### Exercise directions
Report, as a bare number, how many lines of the entries below contain "tracking".
Data supplied section start
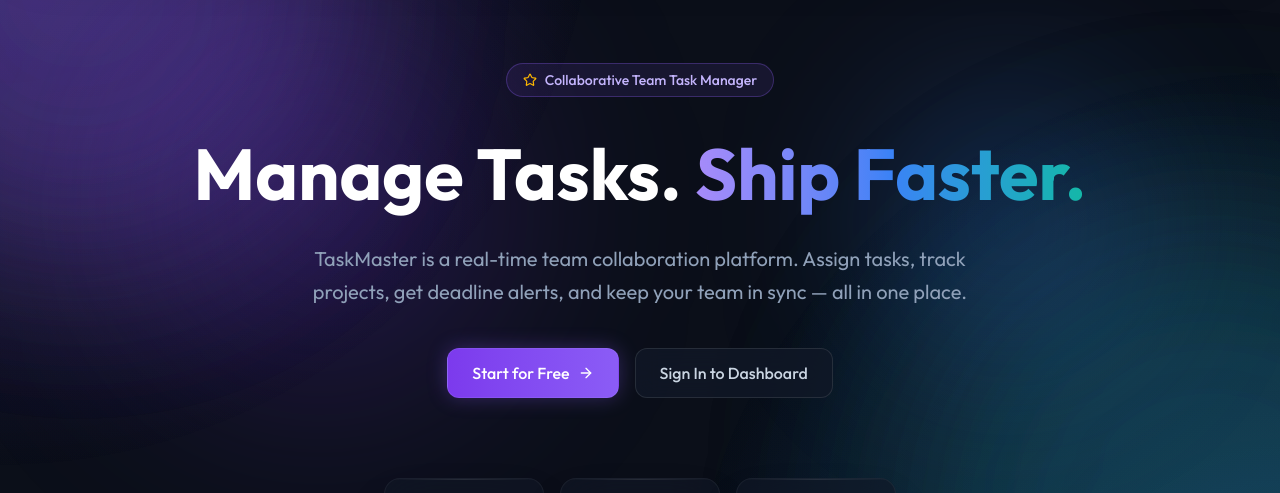
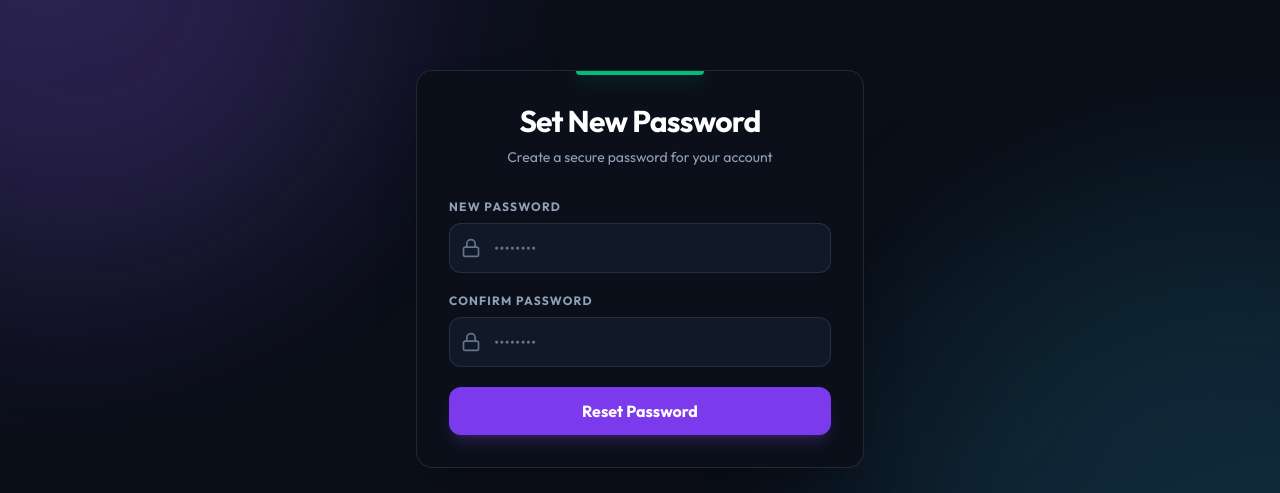
Before and after one commit to hamid-razak-khan/Team_Task_Manager, a React (Vite) app in the folder frontend/: page /reset-password/1 in a window 1280 px wide. Before the commit this address led to /. Shown: the part 131-624 px from the top of the page. Built offline with nearby package versions, Linux system fonts and the light colour scheme; no server answers.

Commit message:
feat: implement secure forgot and reset password functionality

```diff
--- a/frontend/src/App.jsx
+++ b/frontend/src/App.jsx
@@ -12,6 +12,8 @@
 import Tasks from './pages/Tasks';
 import Chat from './pages/Chat';
 import Join from './pages/Join';
+import ForgotPassword from './pages/ForgotPassword';
+import ResetPassword from './pages/ResetPassword';
 
 // ── Loading spinner ────────────────────────────────────────────────────────────
 const Spinner = () => (
@@ -63,6 +65,8 @@
         <Route path="/login"   element={<PublicRoute><Login /></PublicRoute>} />
         <Route path="/register"element={<PublicRoute><Register /></PublicRoute>} />
         <Route path="/join"    element={<PublicRoute><Join /></PublicRoute>} />
+        <Route path="/forgot-password" element={<PublicRoute><ForgotPassword /></PublicRoute>} />
+        <Route path="/reset-password/:token" element={<PublicRoute><ResetPassword /></PublicRoute>} />
 
         {/* Protected pages — share a single persistent layout */}
         <Route element={<AuthLayout />}>
--- /dev/null
+++ b/frontend/src/pages/ForgotPassword.jsx
@@ -0,0 +1,89 @@
+import React, { useState } from 'react';
+import { Link } from 'react-router-dom';
+import api from '../utils/api';
+import { Mail, ArrowLeft, CheckCircle2 } from 'lucide-react';
+
+const ForgotPassword = () => {
+  const [email, setEmail] = useState('');
+  const [message, setMessage] = useState('');
+  const [error, setError] = useState('');
+  const [loading, setLoading] = useState(false);
+
+  const handleSubmit = async (e) => {
+    e.preventDefault();
+    setLoading(true);
+    setMessage('');
+    setError('');
+
+    try {
+      const res = await api.post('/auth/forgot-password', { email });
+      setMessage(res.data.message);
+    } catch (err) {
+      setError(err.response?.data?.error || 'Failed to send reset link');
+    } finally {
+      setLoading(false);
+    }
+  };
+
+  return (
+    <div className="min-h-screen bg-dark-950 flex items-center justify-center p-4 font-sans text-slate-300">
+      <div className="w-full max-w-md">
+        <div className="bg-dark-900 border border-white/10 rounded-2xl p-8 shadow-2xl relative overflow-hidden">
+          {/* Top glow effect */}
+          <div className="absolute top-0 left-1/2 -translate-x-1/2 w-32 h-1 bg-primary-500 rounded-b-full shadow-[0_0_20px_rgba(139,92,246,0.5)]"></div>
+
+          <div className="text-center mb-8">
+            <h1 className="text-3xl font-black text-white tracking-tight">Reset Password</h1>
+            <p className="text-sm text-slate-400 mt-2">Enter your email to receive a reset link</p>
+          </div>
+
+          {message ? (
+            <div className="bg-emerald-500/10 border border-emerald-500/20 text-emerald-400 p-4 rounded-xl flex items-start gap-3">
+              <CheckCircle2 className="w-5 h-5 shrink-0 mt-0.5" />
+              <p className="text-sm font-medium">{message}</p>
+            </div>
+          ) : (
+            <form onSubmit={handleSubmit} className="space-y-5">
+              {error && <div className="p-3 bg-red-500/10 border border-red-500/20 rounded-xl text-red-400 text-sm font-medium text-center">{error}</div>}
+
+              <div>
+                <label className="block text-xs font-bold text-slate-400 uppercase tracking-widest mb-2">Email Address</label>
+                <div className="relative">
+                  <Mail className="absolute left-3 top-1/2 -translate-y-1/2 w-5 h-5 text-slate-500" />
+                  <input
+                    type="email"
+                    required
+                    className="w-full bg-dark-800 border border-white/10 text-white rounded-xl pl-11 pr-4 py-3 focus:outline-none focus:ring-2 focus:ring-primary-500 focus:border-transparent transition-all placeholder-slate-500"
+                    placeholder="name@company.com"
+                    value={email}
+                    onChange={(e) => setEmail(e.target.value)}
+                  />
+                </div>
+              </div>
+
+              <button
+                type="submit"
+                disabled={loading}
+                className="w-full bg-primary-600 hover:bg-primary-500 text-white font-bold py-3 px-4 rounded-xl transition-all shadow-lg shadow-primary-500/20 active:scale-[0.98] flex items-center justify-center gap-2 disabled:opacity-70 disabled:cursor-not-allowed"
+              >
+                {loading ? (
+                  <div className="w-5 h-5 border-2 border-white/30 border-t-white rounded-full animate-spin" />
+                ) : (
+                  'Send Reset Link'
+                )}
+              </button>
+            </form>
+          )}
+
+          <div className="mt-8 text-center">
+            <Link to="/login" className="inline-flex items-center gap-2 text-sm font-bold text-slate-400 hover:text-white transition-colors">
+              <ArrowLeft className="w-4 h-4" /> Back to Login
+            </Link>
+          </div>
+        </div>
+      </div>
+    </div>
+  );
+};
+
+export default ForgotPassword;
--- a/frontend/src/pages/Login.jsx
+++ b/frontend/src/pages/Login.jsx
@@ -60,7 +60,10 @@
             />
           </div>
           <div>
-            <label className="block text-sm font-medium text-slate-300 mb-2">Password</label>
+            <div className="flex items-center justify-between mb-2">
+              <label className="block text-sm font-medium text-slate-300">Password</label>
+              <Link to="/forgot-password" className="text-xs text-primary-400 hover:text-primary-300 transition-colors font-medium">Forgot password?</Link>
+            </div>
             <input
               type="password"
               required
--- /dev/null
+++ b/frontend/src/pages/ResetPassword.jsx
@@ -0,0 +1,118 @@
+import React, { useState } from 'react';
+import { useParams, Link, useNavigate } from 'react-router-dom';
+import api from '../utils/api';
+import { Lock, ArrowRight, CheckCircle2 } from 'lucide-react';
+
+const ResetPassword = () => {
+  const { token } = useParams();
+  const navigate = useNavigate();
+
+  const [password, setPassword] = useState('');
+  const [confirmPassword, setConfirmPassword] = useState('');
+  const [message, setMessage] = useState('');
+  const [error, setError] = useState('');
+  const [loading, setLoading] = useState(false);
+
+  const handleSubmit = async (e) => {
+    e.preventDefault();
+    if (password !== confirmPassword) {
+      return setError('Passwords do not match');
+    }
+    if (password.length < 6) {
+      return setError('Password must be at least 6 characters');
+    }
+
+    setLoading(true);
+    setMessage('');
+    setError('');
+
+    try {
+      const res = await api.post('/auth/reset-password', { token, newPassword: password });
+      setMessage(res.data.message);
+      setTimeout(() => navigate('/login'), 3000);
+    } catch (err) {
+      setError(err.response?.data?.error || 'Invalid or expired token');
+    } finally {
+      setLoading(false);
+    }
+  };
+
+  return (
+    <div className="min-h-screen bg-dark-950 flex items-center justify-center p-4 font-sans text-slate-300">
+      <div className="w-full max-w-md">
+        <div className="bg-dark-900 border border-white/10 rounded-2xl p-8 shadow-2xl relative overflow-hidden">
+          {/* Top glow effect */}
+          <div className="absolute top-0 left-1/2 -translate-x-1/2 w-32 h-1 bg-emerald-500 rounded-b-full shadow-[0_0_20px_rgba(16,185,129,0.5)]"></div>
+
+          <div className="text-center mb-8">
+            <h1 className="text-3xl font-black text-white tracking-tight">Set New Password</h1>
+            <p className="text-sm text-slate-400 mt-2">Create a secure password for your account</p>
+          </div>
+
+          {message ? (
+            <div className="text-center">
+              <div className="w-16 h-16 bg-emerald-500/10 text-emerald-400 rounded-full flex items-center justify-center mx-auto mb-4">
+                <CheckCircle2 className="w-8 h-8" />
+              </div>
+              <h2 className="text-lg font-bold text-white mb-2">Password Reset Successful</h2>
+              <p className="text-sm text-slate-400 mb-6">{message}</p>
+              <Link to="/login" className="inline-flex bg-primary-600 hover:bg-primary-500 text-white font-bold py-3 px-6 rounded-xl transition-all shadow-lg shadow-primary-500/20 active:scale-[0.98] items-center gap-2">
+                Continue to Login <ArrowRight className="w-4 h-4" />
+              </Link>
+            </div>
+          ) : (
+            <form onSubmit={handleSubmit} className="space-y-5">
+              {error && <div className="p-3 bg-red-500/10 border border-red-500/20 rounded-xl text-red-400 text-sm font-medium text-center">{error}</div>}
+
+              <div>
+                <label className="block text-xs font-bold text-slate-400 uppercase tracking-widest mb-2">New Password</label>
+                <div className="relative">
+                  <Lock className="absolute left-3 top-1/2 -translate-y-1/2 w-5 h-5 text-slate-500" />
+                  <input
+                    type="password"
+                    required
+                    minLength={6}
+                    className="w-full bg-dark-800 border border-white/10 text-white rounded-xl pl-11 pr-4 py-3 focus:outline-none focus:ring-2 focus:ring-primary-500 focus:border-transparent transition-all placeholder-slate-500"
+                    placeholder="••••••••"
+                    value={password}
+                    onChange={(e) => setPassword(e.target.value)}
+                  />
+                </div>
+              </div>
+
+              <div>
+                <label className="block text-xs font-bold text-slate-400 uppercase tracking-widest mb-2">Confirm Password</label>
+                <div className="relative">
+                  <Lock className="absolute left-3 top-1/2 -translate-y-1/2 w-5 h-5 text-slate-500" />
+                  <input
+                    type="password"
+                    required
+                    minLength={6}
+                    className="w-full bg-dark-800 border border-white/10 text-white rounded-xl pl-11 pr-4 py-3 focus:outline-none focus:ring-2 focus:ring-primary-500 focus:border-transparent transition-all placeholder-slate-500"
+                    placeholder="••••••••"
+                    value={confirmPassword}
+                    onChange={(e) => setConfirmPassword(e.target.value)}
+                  />
+                </div>
+              </div>
+
+              <button
+                type="submit"
+                disabled={loading}
+                className="w-full bg-primary-600 hover:bg-primary-500 text-white font-bold py-3 px-4 rounded-xl transition-all shadow-lg shadow-primary-500/20 active:scale-[0.98] flex items-center justify-center gap-2 disabled:opacity-70 disabled:cursor-not-allowed mt-2"
+              >
+                {loading ? (
+                  <div className="w-5 h-5 border-2 border-white/30 border-t-white rounded-full animate-spin" />
+                ) : (
+                  'Reset Password'
+                )}
+              </button>
+            </form>
+          )}
+        </div>
+      </div>
+    </div>
+  );
+};
+
+export default ResetPassword;
```
Also changed, not shown: 2 other files (tests, documents, lock files or other folders).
Data supplied section end
### Written reply
5